(Exercise):
Each entry in the block below needs to be copied out exactly.

(Extracted data):
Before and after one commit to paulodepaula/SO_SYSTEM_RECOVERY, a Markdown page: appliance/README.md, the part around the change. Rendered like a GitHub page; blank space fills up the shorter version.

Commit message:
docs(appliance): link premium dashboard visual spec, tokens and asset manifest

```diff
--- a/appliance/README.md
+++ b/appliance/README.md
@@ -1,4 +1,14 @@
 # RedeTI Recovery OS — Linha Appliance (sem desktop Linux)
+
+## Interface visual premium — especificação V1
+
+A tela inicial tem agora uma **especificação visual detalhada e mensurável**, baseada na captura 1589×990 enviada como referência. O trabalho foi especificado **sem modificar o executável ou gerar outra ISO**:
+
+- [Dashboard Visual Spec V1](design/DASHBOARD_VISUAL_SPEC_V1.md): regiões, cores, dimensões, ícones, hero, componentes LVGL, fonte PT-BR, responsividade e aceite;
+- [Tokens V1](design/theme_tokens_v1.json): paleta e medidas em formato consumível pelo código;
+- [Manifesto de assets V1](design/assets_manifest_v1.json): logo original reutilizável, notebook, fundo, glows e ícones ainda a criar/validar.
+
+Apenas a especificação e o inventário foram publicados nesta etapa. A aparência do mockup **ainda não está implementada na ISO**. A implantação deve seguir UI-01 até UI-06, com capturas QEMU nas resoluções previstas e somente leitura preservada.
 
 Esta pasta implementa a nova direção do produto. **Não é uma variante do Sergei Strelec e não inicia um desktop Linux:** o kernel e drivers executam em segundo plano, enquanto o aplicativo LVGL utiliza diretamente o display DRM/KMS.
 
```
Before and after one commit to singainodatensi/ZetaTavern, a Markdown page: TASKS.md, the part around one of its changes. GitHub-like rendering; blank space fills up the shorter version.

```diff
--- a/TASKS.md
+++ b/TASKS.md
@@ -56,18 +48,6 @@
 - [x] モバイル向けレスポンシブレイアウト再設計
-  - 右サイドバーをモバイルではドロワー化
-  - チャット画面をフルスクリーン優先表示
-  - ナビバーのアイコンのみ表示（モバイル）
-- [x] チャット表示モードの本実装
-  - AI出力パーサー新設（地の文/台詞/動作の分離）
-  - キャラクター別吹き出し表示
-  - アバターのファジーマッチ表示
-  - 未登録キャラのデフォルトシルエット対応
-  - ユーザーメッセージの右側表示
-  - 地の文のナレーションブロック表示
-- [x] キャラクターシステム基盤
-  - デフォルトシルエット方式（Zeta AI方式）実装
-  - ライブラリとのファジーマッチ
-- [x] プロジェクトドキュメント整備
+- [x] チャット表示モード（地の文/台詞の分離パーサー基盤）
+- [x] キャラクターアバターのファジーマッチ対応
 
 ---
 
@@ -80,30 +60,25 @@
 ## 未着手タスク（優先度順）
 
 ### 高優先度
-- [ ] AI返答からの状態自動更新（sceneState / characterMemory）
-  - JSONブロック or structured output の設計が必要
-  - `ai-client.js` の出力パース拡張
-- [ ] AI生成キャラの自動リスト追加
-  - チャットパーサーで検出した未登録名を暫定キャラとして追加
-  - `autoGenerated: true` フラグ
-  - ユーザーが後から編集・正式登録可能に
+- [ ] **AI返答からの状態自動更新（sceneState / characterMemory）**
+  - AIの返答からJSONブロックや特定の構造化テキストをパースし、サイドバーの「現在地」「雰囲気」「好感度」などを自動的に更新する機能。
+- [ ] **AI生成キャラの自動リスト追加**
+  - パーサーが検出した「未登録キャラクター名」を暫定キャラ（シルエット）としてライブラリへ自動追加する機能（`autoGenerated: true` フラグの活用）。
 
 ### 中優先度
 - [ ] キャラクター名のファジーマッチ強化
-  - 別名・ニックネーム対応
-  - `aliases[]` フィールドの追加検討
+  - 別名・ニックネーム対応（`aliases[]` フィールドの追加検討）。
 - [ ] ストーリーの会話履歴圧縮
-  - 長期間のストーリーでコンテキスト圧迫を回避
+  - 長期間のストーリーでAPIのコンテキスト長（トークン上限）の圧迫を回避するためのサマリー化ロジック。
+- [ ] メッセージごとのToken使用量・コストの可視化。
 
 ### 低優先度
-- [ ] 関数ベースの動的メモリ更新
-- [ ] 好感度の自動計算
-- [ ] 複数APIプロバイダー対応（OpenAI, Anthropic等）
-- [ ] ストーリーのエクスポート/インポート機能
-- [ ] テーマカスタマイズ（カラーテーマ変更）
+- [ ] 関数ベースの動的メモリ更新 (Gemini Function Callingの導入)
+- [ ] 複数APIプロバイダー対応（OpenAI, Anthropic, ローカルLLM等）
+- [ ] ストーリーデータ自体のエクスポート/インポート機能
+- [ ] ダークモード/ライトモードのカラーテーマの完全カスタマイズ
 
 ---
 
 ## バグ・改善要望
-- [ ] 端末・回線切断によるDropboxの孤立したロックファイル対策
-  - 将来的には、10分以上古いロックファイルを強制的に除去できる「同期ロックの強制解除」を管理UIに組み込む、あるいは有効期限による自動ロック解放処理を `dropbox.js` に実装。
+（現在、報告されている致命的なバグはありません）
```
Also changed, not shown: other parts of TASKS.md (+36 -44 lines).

(Answer section):
Before and after one commit to paulodepaula/SO_SYSTEM_RECOVERY, a Markdown page: appliance/README.md, the part around the change. Rendered like a GitHub page; blank space fills up the shorter version.

Commit message:
docs(appliance): link premium dashboard visual spec, tokens and asset manifest

```diff
--- a/appliance/README.md
+++ b/appliance/README.md
@@ -1,4 +1,14 @@
 # RedeTI Recovery OS — Linha Appliance (sem desktop Linux)
+
+## Interface visual premium — especificação V1
+
+A tela inicial tem agora uma **especificação visual detalhada e mensurável**, baseada na captura 1589×990 enviada como referência. O trabalho foi especificado **sem modificar o executável ou gerar outra ISO**:
+
+- [Dashboard Visual Spec V1](design/DASHBOARD_VISUAL_SPEC_V1.md): regiões, cores, dimensões, ícones, hero, componentes LVGL, fonte PT-BR, responsividade e aceite;
+- [Tokens V1](design/theme_tokens_v1.json): paleta e medidas em formato consumível pelo código;
+- [Manifesto de assets V1](design/assets_manifest_v1.json): logo original reutilizável, notebook, fundo, glows e ícones ainda a criar/validar.
+
+Apenas a especificação e o inventário foram publicados nesta etapa. A aparência do mockup **ainda não está implementada na ISO**. A implantação deve seguir UI-01 até UI-06, com capturas QEMU nas resoluções previstas e somente leitura preservada.
 
 Esta pasta implementa a nova direção do produto. **Não é uma variante do Sergei Strelec e não inicia um desktop Linux:** o kernel e drivers executam em segundo plano, enquanto o aplicativo LVGL utiliza diretamente o display DRM/KMS.
 
```
Before and after one commit to singainodatensi/ZetaTavern, a Markdown page: TASKS.md, the part around one of its changes. GitHub-like rendering; blank space fills up the shorter version.

```diff
--- a/TASKS.md
+++ b/TASKS.md
@@ -56,18 +48,6 @@
 - [x] モバイル向けレスポンシブレイアウト再設計
-  - 右サイドバーをモバイルではドロワー化
-  - チャット画面をフルスクリーン優先表示
-  - ナビバーのアイコンのみ表示（モバイル）
-- [x] チャット表示モードの本実装
-  - AI出力パーサー新設（地の文/台詞/動作の分離）
-  - キャラクター別吹き出し表示
-  - アバターのファジーマッチ表示
-  - 未登録キャラのデフォルトシルエット対応
-  - ユーザーメッセージの右側表示
-  - 地の文のナレーションブロック表示
-- [x] キャラクターシステム基盤
-  - デフォルトシルエット方式（Zeta AI方式）実装
-  - ライブラリとのファジーマッチ
-- [x] プロジェクトドキュメント整備
+- [x] チャット表示モード（地の文/台詞の分離パーサー基盤）
+- [x] キャラクターアバターのファジーマッチ対応
 
 ---
 
@@ -80,30 +60,25 @@
 ## 未着手タスク（優先度順）
 
 ### 高優先度
-- [ ] AI返答からの状態自動更新（sceneState / characterMemory）
-  - JSONブロック or structured output の設計が必要
-  - `ai-client.js` の出力パース拡張
-- [ ] AI生成キャラの自動リスト追加
-  - チャットパーサーで検出した未登録名を暫定キャラとして追加
-  - `autoGenerated: true` フラグ
-  - ユーザーが後から編集・正式登録可能に
+- [ ] **AI返答からの状態自動更新（sceneState / characterMemory）**
+  - AIの返答からJSONブロックや特定の構造化テキストをパースし、サイドバーの「現在地」「雰囲気」「好感度」などを自動的に更新する機能。
+- [ ] **AI生成キャラの自動リスト追加**
+  - パーサーが検出した「未登録キャラクター名」を暫定キャラ（シルエット）としてライブラリへ自動追加する機能（`autoGenerated: true` フラグの活用）。
 
 ### 中優先度
 - [ ] キャラクター名のファジーマッチ強化
-  - 別名・ニックネーム対応
-  - `aliases[]` フィールドの追加検討
+  - 別名・ニックネーム対応（`aliases[]` フィールドの追加検討）。
 - [ ] ストーリーの会話履歴圧縮
-  - 長期間のストーリーでコンテキスト圧迫を回避
+  - 長期間のストーリーでAPIのコンテキスト長（トークン上限）の圧迫を回避するためのサマリー化ロジック。
+- [ ] メッセージごとのToken使用量・コストの可視化。
 
 ### 低優先度
-- [ ] 関数ベースの動的メモリ更新
-- [ ] 好感度の自動計算
-- [ ] 複数APIプロバイダー対応（OpenAI, Anthropic等）
-- [ ] ストーリーのエクスポート/インポート機能
-- [ ] テーマカスタマイズ（カラーテーマ変更）
+- [ ] 関数ベースの動的メモリ更新 (Gemini Function Callingの導入)
+- [ ] 複数APIプロバイダー対応（OpenAI, Anthropic, ローカルLLM等）
+- [ ] ストーリーデータ自体のエクスポート/インポート機能
+- [ ] ダークモード/ライトモードのカラーテーマの完全カスタマイズ
 
 ---
 
 ## バグ・改善要望
-- [ ] 端末・回線切断によるDropboxの孤立したロックファイル対策
-  - 将来的には、10分以上古いロックファイルを強制的に除去できる「同期ロックの強制解除」を管理UIに組み込む、あるいは有効期限による自動ロック解放処理を `dropbox.js` に実装。
+（現在、報告されている致命的なバグはありません）
```
Also changed, not shown: other parts of TASKS.md (+36 -44 lines).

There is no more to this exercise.